Lines of the data that contain the word "index" are the ones to copy.
━━━━━ Data provided
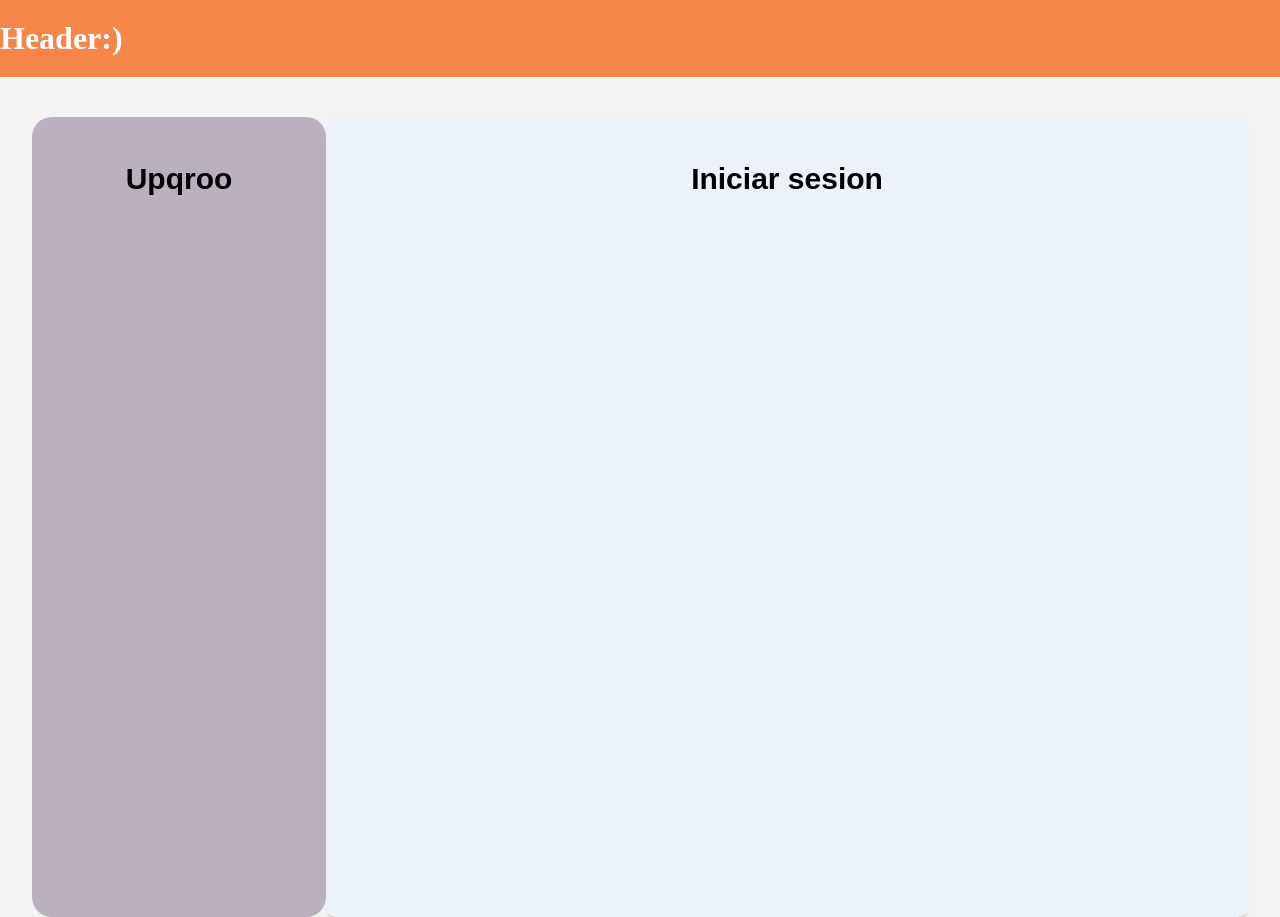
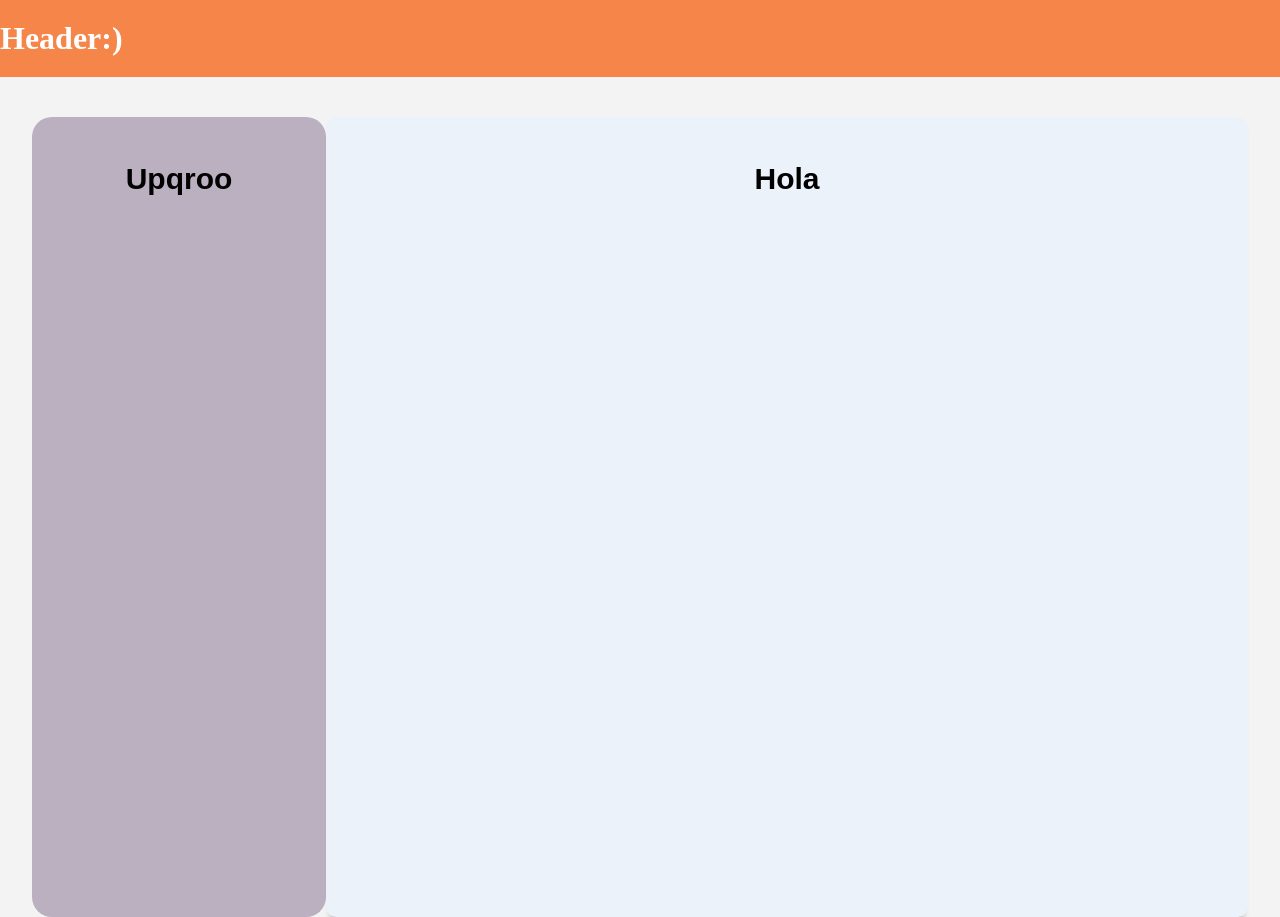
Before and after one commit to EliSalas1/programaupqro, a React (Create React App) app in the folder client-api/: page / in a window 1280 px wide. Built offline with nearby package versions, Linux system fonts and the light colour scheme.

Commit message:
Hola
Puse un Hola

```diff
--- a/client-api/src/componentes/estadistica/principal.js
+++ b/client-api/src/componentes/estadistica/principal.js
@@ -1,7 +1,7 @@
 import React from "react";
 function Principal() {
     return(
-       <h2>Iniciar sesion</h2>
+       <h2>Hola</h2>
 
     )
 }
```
━━━━━━━━━━
━━━━━ Data provided
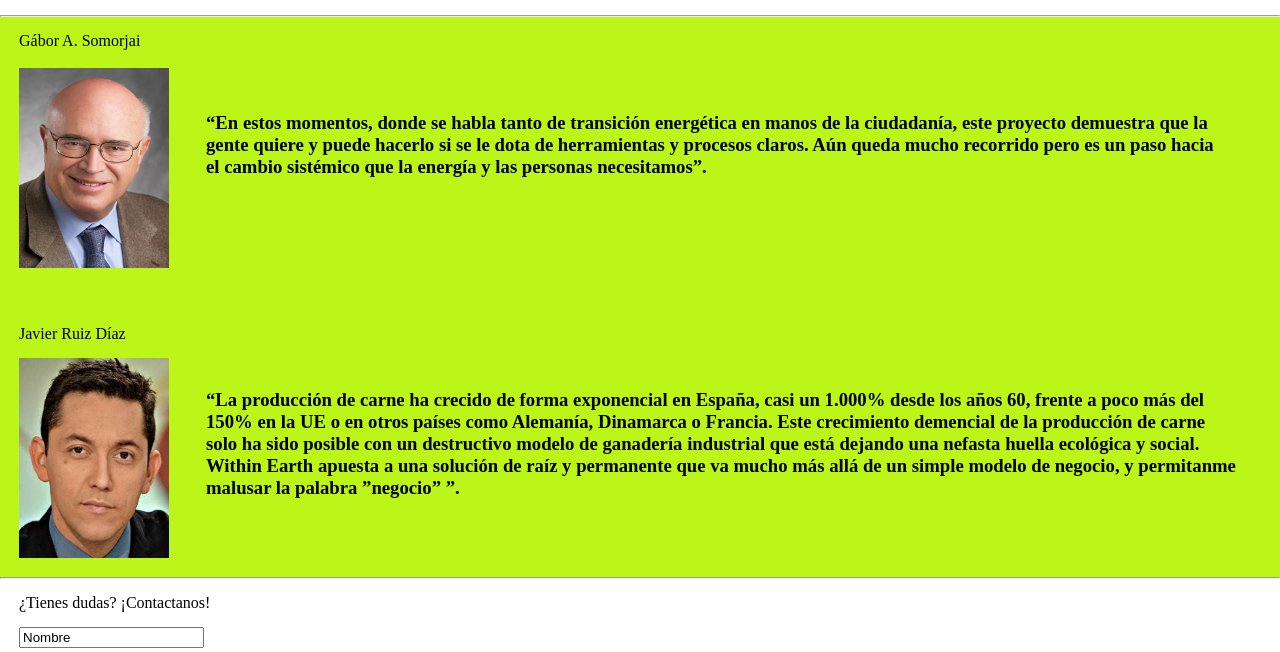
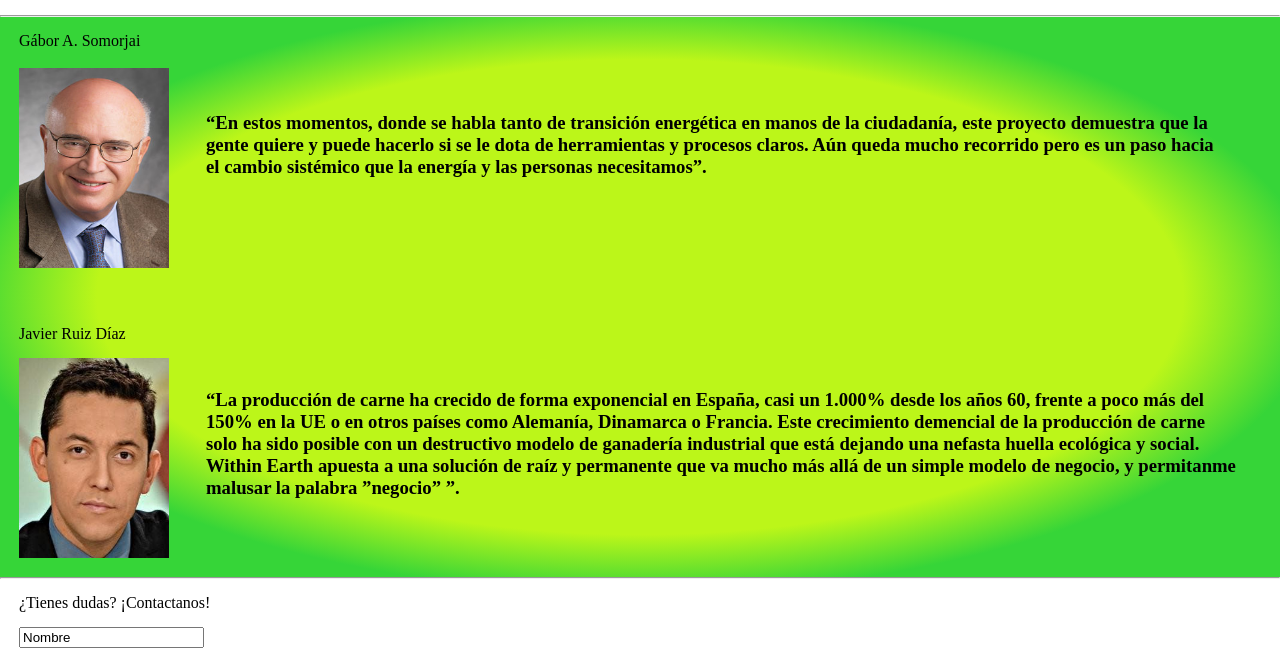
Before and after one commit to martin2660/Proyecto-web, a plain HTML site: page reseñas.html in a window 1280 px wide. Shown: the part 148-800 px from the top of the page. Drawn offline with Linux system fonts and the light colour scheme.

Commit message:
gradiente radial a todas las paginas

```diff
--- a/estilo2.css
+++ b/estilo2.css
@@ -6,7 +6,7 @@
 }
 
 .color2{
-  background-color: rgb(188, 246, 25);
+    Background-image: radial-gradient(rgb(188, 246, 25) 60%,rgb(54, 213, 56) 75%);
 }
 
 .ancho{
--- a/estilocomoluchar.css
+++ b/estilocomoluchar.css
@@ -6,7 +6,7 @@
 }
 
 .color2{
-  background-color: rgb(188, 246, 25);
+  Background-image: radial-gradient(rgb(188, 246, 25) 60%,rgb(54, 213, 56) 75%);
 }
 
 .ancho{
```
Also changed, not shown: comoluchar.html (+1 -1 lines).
━━━━━━━━━━
━━━━━ Data provided
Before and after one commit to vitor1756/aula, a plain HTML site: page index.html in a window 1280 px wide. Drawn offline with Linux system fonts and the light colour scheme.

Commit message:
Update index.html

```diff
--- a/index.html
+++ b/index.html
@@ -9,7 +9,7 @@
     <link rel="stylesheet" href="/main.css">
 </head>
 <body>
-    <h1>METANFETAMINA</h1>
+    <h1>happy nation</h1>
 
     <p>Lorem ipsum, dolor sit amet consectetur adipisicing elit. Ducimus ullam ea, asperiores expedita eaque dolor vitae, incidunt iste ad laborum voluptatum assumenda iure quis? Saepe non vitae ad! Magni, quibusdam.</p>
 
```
━━━━━━━━━━
**Expected output**.
Before and after one commit to vitor1756/aula, a plain HTML site: page index.html in a window 1280 px wide. Drawn offline with Linux system fonts and the light colour scheme.
Update index.html
--- a/index.html
+++ b/index.html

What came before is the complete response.